======== Available records ========

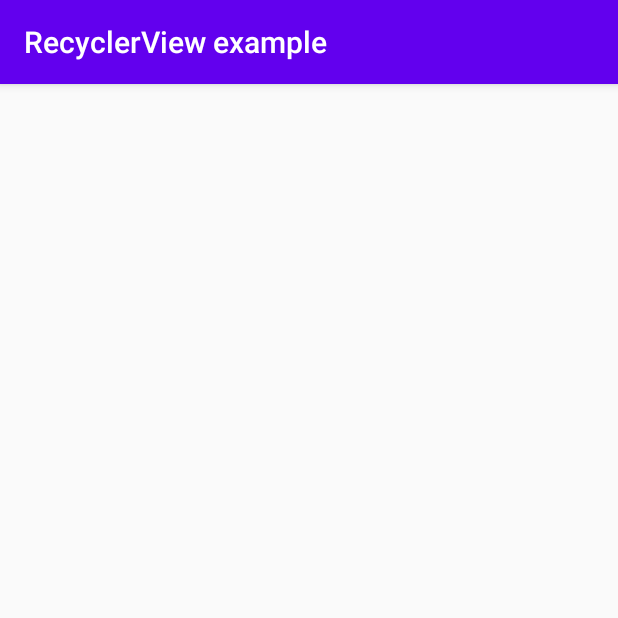
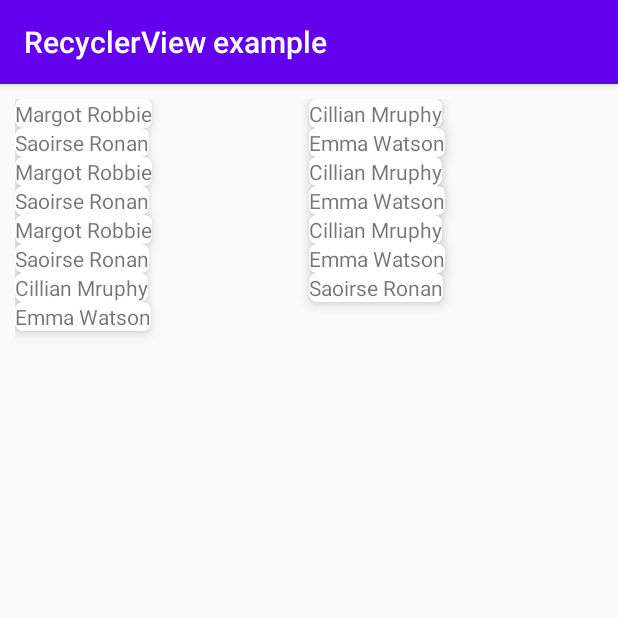
Before and after one commit to heungsikyu/RecyclerView, an Android app: the screen it shows after launch (MainActivity), on a phone screen of 412 x 824 dp, the top half of it. Run offline under Robolectric (Android 15) with nearby library versions, the phone set to English and light mode, and no system bars; 2 statements that could not run were skipped.

Commit message:
adapter 생성

```diff
--- a/app/build.gradle
+++ b/app/build.gradle
@@ -27,6 +27,7 @@ dependencies {
     implementation 'androidx.appcompat:appcompat:1.1.0'
     implementation 'androidx.constraintlayout:constraintlayout:1.1.3'
     implementation 'androidx.recyclerview:recyclerview:1.1.0'
+    implementation "androidx.cardview:cardview:1.0.0"
     testImplementation 'junit:junit:4.12'
     androidTestImplementation 'androidx.test.ext:junit:1.1.1'
     androidTestImplementation 'androidx.test.espresso:espresso-core:3.2.0'
--- /dev/null
+++ b/app/src/main/java/org/hueanalysis/recyclerviewexample/Contact.java
@@ -0,0 +1,48 @@
+package org.hueanalysis.recyclerviewexample;
+
+public class Contact {
+
+    private String name ;
+    private String email;
+    private String imageUrl;
+
+    public Contact(String name, String email, String imageUrl) {
+        this.name = name;
+        this.email = email;
+        this.imageUrl = imageUrl;
+    }
+
+    public String getName() {
+        return name;
+    }
+
+    public String getEmail() {
+        return email;
+    }
+
+    public String getImageUrl() {
+        return imageUrl;
+    }
+
+
+    public void setName(String name) {
+        this.name = name;
+    }
+
+    public void setEmail(String email) {
+        this.email = email;
+    }
+
+    public void setImageUrl(String imageUrl) {
+        this.imageUrl = imageUrl;
+    }
+
+    @Override
+    public String toString() {
+        return "Contact{" +
+                "name='" + name + '\'' +
+                ", email='" + email + '\'' +
+                ", imageUrl='" + imageUrl + '\'' +
+                '}';
+    }
+}
--- /dev/null
+++ b/app/src/main/java/org/hueanalysis/recyclerviewexample/ContactsRecViewAdapter.java
@@ -0,0 +1,78 @@
+package org.hueanalysis.recyclerviewexample;
+
+import android.content.Context;
+import android.view.LayoutInflater;
+import android.view.View;
+import android.view.ViewGroup;
+import android.widget.RelativeLayout;
+import android.widget.TextView;
+import android.widget.Toast;
+
+import org.w3c.dom.Text;
+
+import java.util.ArrayList;
+
+import androidx.annotation.NonNull;
+import androidx.recyclerview.widget.RecyclerView;
+
+public class ContactsRecViewAdapter extends RecyclerView.Adapter<ContactsRecViewAdapter.ItemViewHolder> {
+
+    private ArrayList<Contact> contacts = new ArrayList<>();
+
+    private Context context;
+
+
+    public ContactsRecViewAdapter(Context context) {
+        this.context = context;
+    }
+
+    @NonNull
+    @Override
+    public ItemViewHolder onCreateViewHolder(@NonNull ViewGroup parent, int viewType) {
+        View view = LayoutInflater.from(parent.getContext()).inflate(R.layout.contacts_list_item, parent, false);
+        ItemViewHolder holder = new ItemViewHolder(view);
+
+        return holder;
+    }
+
+
+    @Override
+    public void onBindViewHolder(@NonNull ItemViewHolder holder, final int position) {
+        holder.txtName.setText(contacts.get(position).getName());
+        holder.parent.setOnClickListener(new View.OnClickListener(){
+            @Override
+            public void onClick(View v) {
+                Toast.makeText(context, contacts.get(position).getName(), Toast.LENGTH_SHORT).show();
+            }
+        });
+
+    }
+
+    @Override
+    public int getItemCount() {
+        return contacts.size();
+    }
+
+
+    public void setContacts(ArrayList<Contact> contacts) {
+        this.contacts = contacts;
+        notifyDataSetChanged();
+    }
+
+
+    public class ItemViewHolder extends RecyclerView.ViewHolder{
+
+        private TextView txtName ;
+
+        private RelativeLayout parent;
+
+        public ItemViewHolder(@NonNull View itemView) {
+            super(itemView);
+
+            txtName = itemView.findViewById(R.id.txtName);
+            parent = itemView.findViewById(R.id.parent);
+        }
+    }
+
+
+}
--- a/app/src/main/java/org/hueanalysis/recyclerviewexample/MainActivity.java
+++ b/app/src/main/java/org/hueanalysis/recyclerviewexample/MainActivity.java
@@ -1,14 +1,55 @@
 package org.hueanalysis.recyclerviewexample;
 
 import androidx.appcompat.app.AppCompatActivity;
+import androidx.recyclerview.widget.GridLayoutManager;
+import androidx.recyclerview.widget.LinearLayoutManager;
+import androidx.recyclerview.widget.RecyclerView;
 
 import android.os.Bundle;
+import android.widget.RelativeLayout;
+
+import java.util.ArrayList;
 
 public class MainActivity extends AppCompatActivity {
+
+    private RecyclerView contactsRecView;
 
     @Override
     protected void onCreate(Bundle savedInstanceState) {
         super.onCreate(savedInstanceState);
         setContentView(R.layout.activity_main);
+
+        contactsRecView = findViewById(R.id.contactsRecView);
+
+        ArrayList<Contact> contacts = new ArrayList<>();
+
+        contacts.add(new Contact("Margot Robbie", "marog@gmail.com", "https://thumbor.forbes.com/thumbor/fit-in/416x416/filters%3Aformat%28jpg%29/https%3A%2F%2Fspecials-images.forbesimg.com%2Fimageserve%2F585404d54bbe6f1f20e92308%2F0x0.jpg%3Fbackground%3D000000%26cropX1%3D0%26cropX2%3D744%26cropY1%3D58%26cropY2%3D802" ) );
+        contacts.add(new Contact("Cillian Mruphy", "Chillian@gmail.com", "https://upload.wikimedia.org/wikipedia/commons/thumb/a/a5/Cillian_Murphy_Press_Conference_The_Party_Berlinale_2017_02cr.jpg/440px-Cillian_Murphy_Press_Conference_The_Party_Berlinale_2017_02cr.jpg" ) );
+        contacts.add(new Contact("Saoirse Ronan", "saoirse@gmail.com", "https://upload.wikimedia.org/wikipedia/commons/f/f5/Saoirse_Ronan_in_2018.png" ) );
+
+        contacts.add(new Contact("Emma Watson", "emma@gmail.com", "https://upload.wikimedia.org/wikipedia/commons/0/0a/Emma_Watson_interview_in_2017.jpg" ) );
+        contacts.add(new Contact("Margot Robbie", "marog@gmail.com", "https://thumbor.forbes.com/thumbor/fit-in/416x416/filters%3Aformat%28jpg%29/https%3A%2F%2Fspecials-images.forbesimg.com%2Fimageserve%2F585404d54bbe6f1f20e92308%2F0x0.jpg%3Fbackground%3D000000%26cropX1%3D0%26cropX2%3D744%26cropY1%3D58%26cropY2%3D802" ) );
+        contacts.add(new Contact("Cillian Mruphy", "Chillian@gmail.com", "https://upload.wikimedia.org/wikipedia/commons/thumb/a/a5/Cillian_Murphy_Press_Conference_The_Party_Berlinale_2017_02cr.jpg/440px-Cillian_Murphy_Press_Conference_The_Party_Berlinale_2017_02cr.jpg" ) );
+
+        contacts.add(new Contact("Saoirse Ronan", "saoirse@gmail.com", "https://upload.wikimedia.org/wikipedia/commons/f/f5/Saoirse_Ronan_in_2018.png" ) );
+        contacts.add(new Contact("Emma Watson", "emma@gmail.com", "https://upload.wikimedia.org/wikipedia/commons/0/0a/Emma_Watson_interview_in_2017.jpg" ) );
+        contacts.add(new Contact("Margot Robbie", "marog@gmail.com", "https://thumbor.forbes.com/thumbor/fit-in/416x416/filters%3Aformat%28jpg%29/https%3A%2F%2Fspecials-images.forbesimg.com%2Fimageserve%2F585404d54bbe6f1f20e92308%2F0x0.jpg%3Fbackground%3D000000%26cropX1%3D0%26cropX2%3D744%26cropY1%3D58%26cropY2%3D802" ) );
+
+        contacts.add(new Contact("Cillian Mruphy", "Chillian@gmail.com", "https://upload.wikimedia.org/wikipedia/commons/thumb/a/a5/Cillian_Murphy_Press_Conference_The_Party_Berlinale_2017_02cr.jpg/440px-Cillian_Murphy_Press_Conference_The_Party_Berlinale_2017_02cr.jpg" ) );
+        contacts.add(new Contact("Saoirse Ronan", "saoirse@gmail.com", "https://upload.wikimedia.org/wikipedia/commons/f/f5/Saoirse_Ronan_in_2018.png" ) );
+        contacts.add(new Contact("Emma Watson", "emma@gmail.com", "https://upload.wikimedia.org/wikipedia/commons/0/0a/Emma_Watson_interview_in_2017.jpg" ) );
+
+        contacts.add(new Contact("Cillian Mruphy", "Chillian@gmail.com", "https://upload.wikimedia.org/wikipedia/commons/thumb/a/a5/Cillian_Murphy_Press_Conference_The_Party_Berlinale_2017_02cr.jpg/440px-Cillian_Murphy_Press_Conference_The_Party_Berlinale_2017_02cr.jpg" ) );
+        contacts.add(new Contact("Saoirse Ronan", "saoirse@gmail.com", "https://upload.wikimedia.org/wikipedia/commons/f/f5/Saoirse_Ronan_in_2018.png" ) );
+        contacts.add(new Contact("Emma Watson", "emma@gmail.com", "https://upload.wikimedia.org/wikipedia/commons/0/0a/Emma_Watson_interview_in_2017.jpg" ) );
+
+
+        ContactsRecViewAdapter adapter = new ContactsRecViewAdapter(this);
+        adapter.setContacts(contacts);
+
+        contactsRecView.setAdapter(adapter);
+        //contactsRecView.setLayoutManager(new LinearLayoutManager(this, LinearLayoutManager.VERTICAL, false));
+        contactsRecView.setLayoutManager(new GridLayoutManager(this, 2));
+
     }
 }
--- /dev/null
+++ b/app/src/main/res/layout/contacts_list_item.xml
@@ -0,0 +1,27 @@
+<?xml version="1.0" encoding="utf-8"?>
+<androidx.cardview.widget.CardView xmlns:android="http://schemas.android.com/apk/res/android"
+    android:layout_width="wrap_content"
+    android:layout_height="wrap_content"
+    xmlns:app="http://schemas.android.com/apk/res-auto"
+    android:padding="10dp"
+    android:id="@+id/parent"
+    app:cardElevation="5dp"
+    app:cardCornerRadius="5dp">
+
+    <RelativeLayout
+        android:layout_width="wrap_content"
+        android:layout_height="wrap_content">
+
+        <TextView
+            android:layout_width="wrap_content"
+            android:layout_height="wrap_content"
+            android:text="Contact Name"
+            android:id="@+id/txtName"
+            android:layout_centerHorizontal="true"/>
+
+
+    </RelativeLayout>
+
+
+
+</androidx.cardview.widget.CardView>
```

========

Requirement ->
In the listing above, find every line with the word "String" and copy it.

Reply to the task ->
+    private String name ;
+    private String email;
+    private String imageUrl;
+    public Contact(String name, String email, String imageUrl) {
+    public String getName() {
+    public String getEmail() {
+    public String getImageUrl() {
+    public void setName(String name) {
+    public void setEmail(String email) {
+    public void setImageUrl(String imageUrl) {
+    public String toString() {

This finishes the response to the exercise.